  7. Fell DB, Dhinsa T, Alton GD, et al. Association of COVID-19 Vaccination in Pregnancy With Adverse Peripartum Outcomes. JAMA. 2022;327(15):1478-1487. DOI: https://doi.org/10.1001/jama.2022.4255
  8. Ruderman RS, Mormol J, Trawick E, et al. Association of COVID-19 Vaccination During Early Pregnancy With Risk of Congenital Fetal Anomalies. JAMA Pediatr. Published online April 4, 2022. DOI: https://doi.org/10.1016/j.vaccine.2022.04.031
  9. Goldshtein I, Nevo D, Steinberg DM, et al. Association Between BNT162b2 Vaccination and Incidence of SARS-CoV-2 Infection in Pregnant Women. JAMA. Published online July 12, 2021. DOI: https://doi.org/10.1001/jama.2021.11035
  10. Dagan N, Barda N, Biron-Shental T, et al. Effectiveness of the BNT162b2 mRNA COVID-19 vaccine in pregnancy. Nat Med. Published online September 7, 2021. DOI: https://doi.org/10.1038/s41591-021-01490-8
  11. Theiler RN, Wick M, Mehta R, et al. Pregnancy and birth outcomes after SARS-CoV-2 vaccination in pregnancy. Am J Obstet Gynecol MFM. 2021 Nov; 3(6): 100467
  12. Morgan JA, Biggio JR, Martin JK, et al. Maternal Outcomes After Severe Acute Respiratory Syndrome Coronavirus 2 (SARS-CoV-2) Infection in Vaccinated Compared With Unvaccinated Pregnant Patients. Obstetrics & Gynecology: January 2022 – Volume 139 – Issue 1 – p 107-109. DOI: https://doi.org/10.1097/AOG.0000000000004621

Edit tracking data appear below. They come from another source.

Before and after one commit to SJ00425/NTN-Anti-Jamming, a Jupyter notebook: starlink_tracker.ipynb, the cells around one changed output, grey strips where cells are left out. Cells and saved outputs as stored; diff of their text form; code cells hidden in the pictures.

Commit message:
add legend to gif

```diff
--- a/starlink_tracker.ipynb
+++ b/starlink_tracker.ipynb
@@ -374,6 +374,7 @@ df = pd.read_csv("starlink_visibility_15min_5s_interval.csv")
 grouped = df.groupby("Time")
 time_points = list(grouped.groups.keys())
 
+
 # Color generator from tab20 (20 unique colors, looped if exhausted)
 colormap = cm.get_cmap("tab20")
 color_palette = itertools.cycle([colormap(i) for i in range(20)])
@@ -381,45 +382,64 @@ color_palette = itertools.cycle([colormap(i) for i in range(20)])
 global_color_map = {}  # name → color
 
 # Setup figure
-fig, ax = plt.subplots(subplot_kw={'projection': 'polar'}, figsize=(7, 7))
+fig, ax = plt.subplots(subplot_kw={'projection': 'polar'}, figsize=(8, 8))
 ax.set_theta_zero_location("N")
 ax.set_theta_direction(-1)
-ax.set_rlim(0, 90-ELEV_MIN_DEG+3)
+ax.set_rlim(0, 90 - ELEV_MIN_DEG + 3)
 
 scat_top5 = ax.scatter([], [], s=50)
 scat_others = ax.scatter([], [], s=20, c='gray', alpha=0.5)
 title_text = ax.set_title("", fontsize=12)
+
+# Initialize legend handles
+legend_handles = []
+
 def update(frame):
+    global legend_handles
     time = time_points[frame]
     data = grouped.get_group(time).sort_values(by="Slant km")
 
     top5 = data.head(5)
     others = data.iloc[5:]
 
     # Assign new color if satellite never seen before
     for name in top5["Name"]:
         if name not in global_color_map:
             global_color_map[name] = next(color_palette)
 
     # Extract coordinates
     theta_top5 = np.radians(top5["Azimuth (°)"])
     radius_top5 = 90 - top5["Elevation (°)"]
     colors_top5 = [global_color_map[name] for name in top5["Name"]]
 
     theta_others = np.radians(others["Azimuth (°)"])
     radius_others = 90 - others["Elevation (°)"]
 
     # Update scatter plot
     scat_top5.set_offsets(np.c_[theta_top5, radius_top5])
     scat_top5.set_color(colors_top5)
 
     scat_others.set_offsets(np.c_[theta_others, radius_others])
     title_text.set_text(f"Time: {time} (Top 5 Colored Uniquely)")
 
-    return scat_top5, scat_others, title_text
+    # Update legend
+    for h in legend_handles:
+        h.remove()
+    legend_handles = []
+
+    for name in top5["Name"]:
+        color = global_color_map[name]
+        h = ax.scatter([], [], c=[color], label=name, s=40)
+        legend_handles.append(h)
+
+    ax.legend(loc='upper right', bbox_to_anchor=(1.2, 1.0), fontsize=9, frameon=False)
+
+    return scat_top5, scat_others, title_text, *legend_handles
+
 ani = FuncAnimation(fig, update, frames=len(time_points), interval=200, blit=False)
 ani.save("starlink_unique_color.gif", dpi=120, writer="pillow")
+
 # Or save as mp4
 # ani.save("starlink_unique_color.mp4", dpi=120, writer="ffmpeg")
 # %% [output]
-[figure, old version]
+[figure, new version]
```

  13. Stock SJ, Carruthers J, Calvert C, et al. SARS-CoV-2 infection and COVID-19 vaccination rates in pregnant women in Scotland. Nat Med (2022). DOI: https://doi.org/10.1038/s41591-021-01666-2
  14. Yang YJ, Murphy EA, Singh S, et al. Association of Gestational Age at Coronavirus Disease 2019 (COVID-19) Vaccination, History of Severe Acute Respiratory Syndrome Coronavirus 2 (SARS-CoV-2) Infection, and a Vaccine Booster Dose With Maternal and Umbilical Cord Antibody Levels at Delivery. Obstetrics & Gynecology: 2021. DOI: https://doi.org/10.1097/AOG.0000000000004693

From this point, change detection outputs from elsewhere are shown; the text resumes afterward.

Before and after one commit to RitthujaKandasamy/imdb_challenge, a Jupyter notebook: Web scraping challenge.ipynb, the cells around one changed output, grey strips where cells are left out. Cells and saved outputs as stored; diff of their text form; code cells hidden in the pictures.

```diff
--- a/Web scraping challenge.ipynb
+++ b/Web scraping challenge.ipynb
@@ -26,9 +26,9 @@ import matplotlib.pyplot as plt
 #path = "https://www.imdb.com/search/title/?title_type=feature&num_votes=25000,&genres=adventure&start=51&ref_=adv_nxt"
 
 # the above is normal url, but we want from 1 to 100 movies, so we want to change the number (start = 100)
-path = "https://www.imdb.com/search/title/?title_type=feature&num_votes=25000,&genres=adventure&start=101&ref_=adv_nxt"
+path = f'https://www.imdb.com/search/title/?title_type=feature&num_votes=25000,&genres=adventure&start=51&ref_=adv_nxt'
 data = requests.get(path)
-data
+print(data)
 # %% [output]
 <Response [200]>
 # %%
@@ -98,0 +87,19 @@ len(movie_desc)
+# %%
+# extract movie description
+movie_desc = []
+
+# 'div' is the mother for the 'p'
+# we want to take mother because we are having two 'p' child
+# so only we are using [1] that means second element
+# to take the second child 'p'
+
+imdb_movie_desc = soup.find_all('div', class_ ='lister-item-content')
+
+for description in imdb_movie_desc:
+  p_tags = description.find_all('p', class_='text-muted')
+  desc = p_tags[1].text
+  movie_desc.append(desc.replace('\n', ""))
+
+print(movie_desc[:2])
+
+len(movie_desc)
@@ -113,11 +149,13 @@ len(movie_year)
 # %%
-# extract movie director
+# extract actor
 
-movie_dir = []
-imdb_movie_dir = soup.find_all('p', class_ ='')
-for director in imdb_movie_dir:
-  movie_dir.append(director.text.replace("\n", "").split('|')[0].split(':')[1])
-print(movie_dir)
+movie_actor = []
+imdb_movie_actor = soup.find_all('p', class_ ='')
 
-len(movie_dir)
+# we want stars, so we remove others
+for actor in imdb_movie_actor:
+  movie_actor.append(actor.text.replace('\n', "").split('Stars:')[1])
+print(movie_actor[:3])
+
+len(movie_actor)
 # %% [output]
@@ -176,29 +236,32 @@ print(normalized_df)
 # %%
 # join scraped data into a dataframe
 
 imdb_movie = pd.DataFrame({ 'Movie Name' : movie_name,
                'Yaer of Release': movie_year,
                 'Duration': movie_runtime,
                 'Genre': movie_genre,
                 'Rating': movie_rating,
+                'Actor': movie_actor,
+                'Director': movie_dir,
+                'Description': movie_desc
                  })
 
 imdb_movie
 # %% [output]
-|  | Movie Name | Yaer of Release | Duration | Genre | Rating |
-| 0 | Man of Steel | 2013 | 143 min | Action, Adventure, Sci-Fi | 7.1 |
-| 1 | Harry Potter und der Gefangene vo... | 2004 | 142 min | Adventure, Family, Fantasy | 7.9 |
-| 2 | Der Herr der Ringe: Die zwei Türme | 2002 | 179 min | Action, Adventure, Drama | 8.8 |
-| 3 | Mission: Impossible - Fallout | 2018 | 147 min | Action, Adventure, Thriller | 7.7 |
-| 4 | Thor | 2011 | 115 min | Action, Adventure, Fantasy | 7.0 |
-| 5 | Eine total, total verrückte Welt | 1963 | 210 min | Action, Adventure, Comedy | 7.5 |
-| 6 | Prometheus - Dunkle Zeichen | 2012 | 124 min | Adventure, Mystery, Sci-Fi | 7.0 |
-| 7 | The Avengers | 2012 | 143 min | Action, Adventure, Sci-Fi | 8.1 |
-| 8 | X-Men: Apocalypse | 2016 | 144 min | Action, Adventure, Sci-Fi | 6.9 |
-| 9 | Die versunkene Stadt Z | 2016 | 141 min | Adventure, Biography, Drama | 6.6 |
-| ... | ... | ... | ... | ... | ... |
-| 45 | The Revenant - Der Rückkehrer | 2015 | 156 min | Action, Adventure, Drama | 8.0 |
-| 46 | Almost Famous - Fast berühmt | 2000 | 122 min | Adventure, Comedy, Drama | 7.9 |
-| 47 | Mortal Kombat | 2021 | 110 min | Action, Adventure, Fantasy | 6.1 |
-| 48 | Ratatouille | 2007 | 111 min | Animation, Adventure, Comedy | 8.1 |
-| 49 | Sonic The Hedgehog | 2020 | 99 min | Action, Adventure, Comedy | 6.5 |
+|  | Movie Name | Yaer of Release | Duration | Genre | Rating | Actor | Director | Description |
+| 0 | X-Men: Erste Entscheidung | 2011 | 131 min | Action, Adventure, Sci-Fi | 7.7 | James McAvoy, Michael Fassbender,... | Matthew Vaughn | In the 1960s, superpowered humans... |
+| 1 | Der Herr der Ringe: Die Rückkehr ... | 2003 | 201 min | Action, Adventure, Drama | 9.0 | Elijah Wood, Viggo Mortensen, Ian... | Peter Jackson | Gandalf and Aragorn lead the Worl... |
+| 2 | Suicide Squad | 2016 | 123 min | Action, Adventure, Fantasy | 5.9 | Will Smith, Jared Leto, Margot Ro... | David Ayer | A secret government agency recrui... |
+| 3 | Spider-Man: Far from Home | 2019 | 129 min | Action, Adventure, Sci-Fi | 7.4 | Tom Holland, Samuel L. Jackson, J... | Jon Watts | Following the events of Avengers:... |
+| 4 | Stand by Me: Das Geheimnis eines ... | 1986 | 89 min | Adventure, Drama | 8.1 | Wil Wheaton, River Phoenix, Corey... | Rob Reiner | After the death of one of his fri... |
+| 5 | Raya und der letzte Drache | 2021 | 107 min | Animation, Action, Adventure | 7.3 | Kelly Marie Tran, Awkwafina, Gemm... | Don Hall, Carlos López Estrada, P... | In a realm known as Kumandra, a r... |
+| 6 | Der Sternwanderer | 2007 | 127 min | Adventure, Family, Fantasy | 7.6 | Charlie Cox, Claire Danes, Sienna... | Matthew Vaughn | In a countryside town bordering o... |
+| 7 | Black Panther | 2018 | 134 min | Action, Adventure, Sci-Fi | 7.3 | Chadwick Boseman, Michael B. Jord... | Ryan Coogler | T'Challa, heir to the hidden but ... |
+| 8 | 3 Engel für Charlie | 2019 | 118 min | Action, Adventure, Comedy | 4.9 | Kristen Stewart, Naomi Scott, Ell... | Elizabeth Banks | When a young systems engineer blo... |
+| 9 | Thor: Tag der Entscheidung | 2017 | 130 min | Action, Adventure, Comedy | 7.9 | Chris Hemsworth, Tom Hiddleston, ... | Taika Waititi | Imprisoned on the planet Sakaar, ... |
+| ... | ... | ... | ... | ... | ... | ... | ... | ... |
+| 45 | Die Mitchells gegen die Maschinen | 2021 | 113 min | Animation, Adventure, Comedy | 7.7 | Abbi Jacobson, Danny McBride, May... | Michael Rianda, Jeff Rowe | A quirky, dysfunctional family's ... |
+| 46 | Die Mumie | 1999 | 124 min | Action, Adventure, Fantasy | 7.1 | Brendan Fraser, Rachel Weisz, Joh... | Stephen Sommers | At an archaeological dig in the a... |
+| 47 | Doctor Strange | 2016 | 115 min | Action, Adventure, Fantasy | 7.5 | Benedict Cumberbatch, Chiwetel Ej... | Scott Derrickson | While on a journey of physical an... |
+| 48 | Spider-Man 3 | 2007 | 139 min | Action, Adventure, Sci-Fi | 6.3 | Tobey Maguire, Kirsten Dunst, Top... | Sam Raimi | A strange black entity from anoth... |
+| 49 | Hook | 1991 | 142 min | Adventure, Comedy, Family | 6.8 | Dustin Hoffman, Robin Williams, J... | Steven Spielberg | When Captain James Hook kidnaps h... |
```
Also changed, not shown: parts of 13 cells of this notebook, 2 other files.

  15. Nir O, Schwartz A, Toussia-Cohen S, et al. Maternal-neonatal transfer of SARS-CoV-2 immunoglobulin G antibodies among parturient women treated with BNT162b2 messenger RNA vaccine during pregnancy. Am J Obstet Gynecol MFM. 2022; 4(1): https://doi.org/10.1016/j.ajogmf.2021.100492
  16. Gray KJ, Bordt EA, Atyeo C, et al. Coronavirus disease 2019 vaccine response in pregnant and lactating women: a cohort study. Am J Obstet Gynecol. Published online March 25, 2021. DOI: https://doi.org/10.1016/j.ajog.2021.03.023

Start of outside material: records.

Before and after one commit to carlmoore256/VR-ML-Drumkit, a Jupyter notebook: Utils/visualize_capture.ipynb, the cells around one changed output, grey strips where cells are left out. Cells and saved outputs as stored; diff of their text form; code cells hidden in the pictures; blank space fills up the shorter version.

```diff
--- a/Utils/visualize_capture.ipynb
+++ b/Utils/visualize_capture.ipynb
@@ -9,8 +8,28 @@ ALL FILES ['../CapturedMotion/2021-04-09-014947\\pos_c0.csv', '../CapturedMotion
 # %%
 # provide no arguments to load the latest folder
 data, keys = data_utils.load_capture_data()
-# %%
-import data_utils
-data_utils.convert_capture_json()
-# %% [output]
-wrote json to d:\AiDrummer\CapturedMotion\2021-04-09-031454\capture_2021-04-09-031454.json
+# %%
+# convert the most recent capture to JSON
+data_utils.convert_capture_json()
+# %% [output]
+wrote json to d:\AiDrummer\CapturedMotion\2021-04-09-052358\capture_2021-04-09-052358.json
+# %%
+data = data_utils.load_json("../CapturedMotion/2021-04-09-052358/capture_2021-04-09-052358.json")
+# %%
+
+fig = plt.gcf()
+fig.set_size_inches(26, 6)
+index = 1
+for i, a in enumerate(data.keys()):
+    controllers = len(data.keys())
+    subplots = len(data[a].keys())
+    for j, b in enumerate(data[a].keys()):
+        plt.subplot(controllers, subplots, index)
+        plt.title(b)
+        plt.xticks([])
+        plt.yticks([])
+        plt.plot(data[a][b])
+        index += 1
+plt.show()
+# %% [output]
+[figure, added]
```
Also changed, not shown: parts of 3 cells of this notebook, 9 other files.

  17. Shook LL, Atyeo CG, Yonker LM, et al. Durability of Anti-Spike Antibodies in Infants After Maternal COVID-19 Vaccination or Natural Infection. JAMA. Published online February 07, 2022. DOI: https://doi.org/10.1001/jama.2022.1206
  18. Halasa NB, Olson SM, Staat MA, et al. Vaccine Effectiveness Against COVID-19 Hospitalization in Infants <6 Months of Age from Maternal mRNA COVID-19 Vaccination — United States, July 2021– January 2022 MMWR Morb Mortal Wkly Rep 2022;71: 264–270. DOI: https://dx.doi.org/10.15585/mmwr.mm7107e3
  19. Perl SH, Uzan-Yulzari A, Klainer H, et al. SARS-CoV-2–Specific Antibodies in Breast Milk After COVID-19 Vaccination of Breastfeeding Women. 2021;325(19):2013–2014. DOI: https://doi.org/10.1001/jama.2021.5782
  20. Kelly JC, Carter EB, Raghuraman N, et al. Anti–severe acute respiratory syndrome coronavirus 2 antibodies induced in breast milk after Pfizer-BioNTech/BNT162b2 vaccination. Am J Obstet Gynecol. 2021;225(1):101-103. DOI: https://doi.org/10.1016/j.ajog.2021.03.031
  21. Jakuszko K, Kościelska-Kasprzak K, Żabińska M, et al. Immune Response to Vaccination against COVID-19 in Breastfeeding Health Workers. Vaccines. 2021; 9(6):663. DOI: https://doi.org/10.3390/vaccines9060663
  22. Baird JK, Jensen SM, Urba WJ, et al. SARS-CoV-2 Antibodies Detected in Mother’s Milk Post-Vaccination. Journal of Human Lactation. 2021;37(3):492-498. DOI: https://doi.org/10.1177/08903344211030168
  23. Charepe N, Goncalves J, Juliano M, et al. COVID-19 mRNA vaccine and antibody response in lactating women: a prospective cohort study. BMC Pregnancy Childbirth 2021;(21): 632. DOI: https://doi.org/10.1186/s12884-021-04051-6